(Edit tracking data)
++++++

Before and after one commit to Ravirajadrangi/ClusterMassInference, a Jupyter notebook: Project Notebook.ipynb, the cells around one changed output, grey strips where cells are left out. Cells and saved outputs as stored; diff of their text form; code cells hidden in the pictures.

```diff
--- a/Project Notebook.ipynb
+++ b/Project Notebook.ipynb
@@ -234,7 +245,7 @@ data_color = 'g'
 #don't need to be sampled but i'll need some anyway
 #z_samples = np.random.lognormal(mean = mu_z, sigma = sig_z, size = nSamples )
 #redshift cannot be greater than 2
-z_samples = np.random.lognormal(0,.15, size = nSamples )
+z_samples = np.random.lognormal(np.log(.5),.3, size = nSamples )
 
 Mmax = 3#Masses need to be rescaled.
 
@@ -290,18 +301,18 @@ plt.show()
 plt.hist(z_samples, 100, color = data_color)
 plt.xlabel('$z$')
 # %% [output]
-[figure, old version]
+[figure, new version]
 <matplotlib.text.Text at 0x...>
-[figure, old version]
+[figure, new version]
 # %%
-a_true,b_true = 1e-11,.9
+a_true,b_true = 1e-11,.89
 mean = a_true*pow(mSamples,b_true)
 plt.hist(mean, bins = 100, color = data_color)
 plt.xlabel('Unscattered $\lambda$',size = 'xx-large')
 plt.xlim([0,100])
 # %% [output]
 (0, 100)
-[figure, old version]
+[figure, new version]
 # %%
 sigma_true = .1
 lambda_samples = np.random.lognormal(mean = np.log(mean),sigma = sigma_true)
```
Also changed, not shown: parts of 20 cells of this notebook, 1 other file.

++++++

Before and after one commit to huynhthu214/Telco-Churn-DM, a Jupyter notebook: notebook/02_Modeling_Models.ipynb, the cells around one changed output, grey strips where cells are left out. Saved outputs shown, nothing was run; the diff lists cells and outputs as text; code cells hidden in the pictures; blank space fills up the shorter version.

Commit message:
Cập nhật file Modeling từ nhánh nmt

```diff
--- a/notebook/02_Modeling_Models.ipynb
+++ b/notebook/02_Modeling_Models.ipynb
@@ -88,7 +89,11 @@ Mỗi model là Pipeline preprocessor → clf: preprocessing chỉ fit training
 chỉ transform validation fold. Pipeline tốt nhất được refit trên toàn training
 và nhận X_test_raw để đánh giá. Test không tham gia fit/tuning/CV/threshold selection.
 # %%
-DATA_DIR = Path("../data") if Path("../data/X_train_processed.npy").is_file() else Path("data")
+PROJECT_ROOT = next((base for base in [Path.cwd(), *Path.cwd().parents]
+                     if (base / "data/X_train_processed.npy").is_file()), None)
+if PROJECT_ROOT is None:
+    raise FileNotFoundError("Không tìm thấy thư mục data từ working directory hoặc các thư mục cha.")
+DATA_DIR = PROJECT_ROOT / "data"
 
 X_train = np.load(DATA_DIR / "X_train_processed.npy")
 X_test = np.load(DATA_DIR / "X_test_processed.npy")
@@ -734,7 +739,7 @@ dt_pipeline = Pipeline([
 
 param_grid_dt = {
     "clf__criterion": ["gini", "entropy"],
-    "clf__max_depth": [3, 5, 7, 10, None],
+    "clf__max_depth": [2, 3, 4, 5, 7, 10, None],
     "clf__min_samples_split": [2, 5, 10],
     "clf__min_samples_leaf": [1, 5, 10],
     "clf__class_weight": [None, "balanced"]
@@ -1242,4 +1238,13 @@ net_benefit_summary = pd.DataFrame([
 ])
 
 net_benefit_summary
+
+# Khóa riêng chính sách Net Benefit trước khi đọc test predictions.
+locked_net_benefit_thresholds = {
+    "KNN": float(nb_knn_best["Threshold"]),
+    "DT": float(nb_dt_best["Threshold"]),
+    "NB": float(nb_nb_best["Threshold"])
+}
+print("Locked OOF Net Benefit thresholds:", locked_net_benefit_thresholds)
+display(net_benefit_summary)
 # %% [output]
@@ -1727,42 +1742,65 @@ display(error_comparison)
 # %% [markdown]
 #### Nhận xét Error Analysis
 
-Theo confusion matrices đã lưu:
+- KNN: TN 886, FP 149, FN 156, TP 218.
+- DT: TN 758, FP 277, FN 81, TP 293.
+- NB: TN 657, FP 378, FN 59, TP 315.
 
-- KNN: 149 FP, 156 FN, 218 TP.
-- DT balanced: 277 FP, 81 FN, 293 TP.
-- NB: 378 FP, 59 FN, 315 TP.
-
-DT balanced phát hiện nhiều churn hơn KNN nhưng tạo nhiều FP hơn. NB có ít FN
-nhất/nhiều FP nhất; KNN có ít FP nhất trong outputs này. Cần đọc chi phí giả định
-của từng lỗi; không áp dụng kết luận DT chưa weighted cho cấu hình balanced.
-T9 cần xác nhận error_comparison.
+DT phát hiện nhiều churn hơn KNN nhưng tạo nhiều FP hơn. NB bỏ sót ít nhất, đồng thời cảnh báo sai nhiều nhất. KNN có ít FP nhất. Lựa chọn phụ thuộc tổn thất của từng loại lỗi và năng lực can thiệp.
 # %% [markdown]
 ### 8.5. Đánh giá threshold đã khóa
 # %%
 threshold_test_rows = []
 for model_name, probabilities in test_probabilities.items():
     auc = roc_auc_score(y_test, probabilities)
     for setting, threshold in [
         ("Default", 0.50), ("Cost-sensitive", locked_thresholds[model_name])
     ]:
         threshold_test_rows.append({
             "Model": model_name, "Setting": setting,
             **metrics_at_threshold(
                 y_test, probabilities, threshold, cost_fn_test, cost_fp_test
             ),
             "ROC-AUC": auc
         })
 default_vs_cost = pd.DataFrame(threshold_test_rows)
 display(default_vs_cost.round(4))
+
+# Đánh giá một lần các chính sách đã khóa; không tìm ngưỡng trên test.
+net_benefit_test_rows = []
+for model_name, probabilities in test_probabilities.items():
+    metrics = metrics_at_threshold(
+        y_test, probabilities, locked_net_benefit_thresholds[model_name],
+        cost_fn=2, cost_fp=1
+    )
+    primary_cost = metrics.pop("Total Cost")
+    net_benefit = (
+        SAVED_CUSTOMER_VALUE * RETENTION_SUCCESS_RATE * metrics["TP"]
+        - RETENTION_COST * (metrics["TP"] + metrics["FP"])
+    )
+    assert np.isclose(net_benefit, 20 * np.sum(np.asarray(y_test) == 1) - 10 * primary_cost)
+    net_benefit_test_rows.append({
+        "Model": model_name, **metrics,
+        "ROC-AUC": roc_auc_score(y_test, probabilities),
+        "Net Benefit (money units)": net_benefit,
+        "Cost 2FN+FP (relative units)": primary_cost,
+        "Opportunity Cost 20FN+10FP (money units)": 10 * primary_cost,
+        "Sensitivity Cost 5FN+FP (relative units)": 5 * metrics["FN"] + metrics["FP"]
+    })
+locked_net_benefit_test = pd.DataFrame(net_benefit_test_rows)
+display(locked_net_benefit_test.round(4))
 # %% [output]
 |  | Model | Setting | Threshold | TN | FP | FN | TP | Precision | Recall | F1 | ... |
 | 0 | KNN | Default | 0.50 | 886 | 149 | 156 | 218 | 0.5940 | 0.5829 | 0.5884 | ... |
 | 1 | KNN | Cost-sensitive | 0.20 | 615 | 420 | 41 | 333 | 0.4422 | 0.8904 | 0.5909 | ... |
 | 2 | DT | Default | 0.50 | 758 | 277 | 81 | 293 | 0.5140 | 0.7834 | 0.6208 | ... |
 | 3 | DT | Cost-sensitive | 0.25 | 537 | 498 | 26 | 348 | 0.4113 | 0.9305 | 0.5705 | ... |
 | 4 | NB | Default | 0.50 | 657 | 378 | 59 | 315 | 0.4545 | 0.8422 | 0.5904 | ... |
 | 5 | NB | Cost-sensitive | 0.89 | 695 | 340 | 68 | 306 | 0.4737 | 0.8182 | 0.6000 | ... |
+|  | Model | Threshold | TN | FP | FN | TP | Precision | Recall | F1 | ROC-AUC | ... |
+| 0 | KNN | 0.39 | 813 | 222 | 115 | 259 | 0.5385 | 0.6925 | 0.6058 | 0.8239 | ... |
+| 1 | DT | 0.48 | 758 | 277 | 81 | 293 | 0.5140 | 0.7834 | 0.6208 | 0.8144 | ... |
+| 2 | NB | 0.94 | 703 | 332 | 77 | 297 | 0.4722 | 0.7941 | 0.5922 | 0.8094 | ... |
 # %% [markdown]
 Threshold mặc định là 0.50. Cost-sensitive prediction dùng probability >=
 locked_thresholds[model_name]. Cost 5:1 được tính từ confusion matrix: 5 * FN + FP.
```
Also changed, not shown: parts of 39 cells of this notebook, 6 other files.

++++++

*Exercise*: Now copy each line of the entries that mentions "None".

*Output*:
+                     if (base / "data/X_train_processed.npy").is_file()), None)
+if PROJECT_ROOT is None:
-    "clf__max_depth": [3, 5, 7, 10, None],
+    "clf__max_depth": [2, 3, 4, 5, 7, 10, None],
     "clf__class_weight": [None, "balanced"]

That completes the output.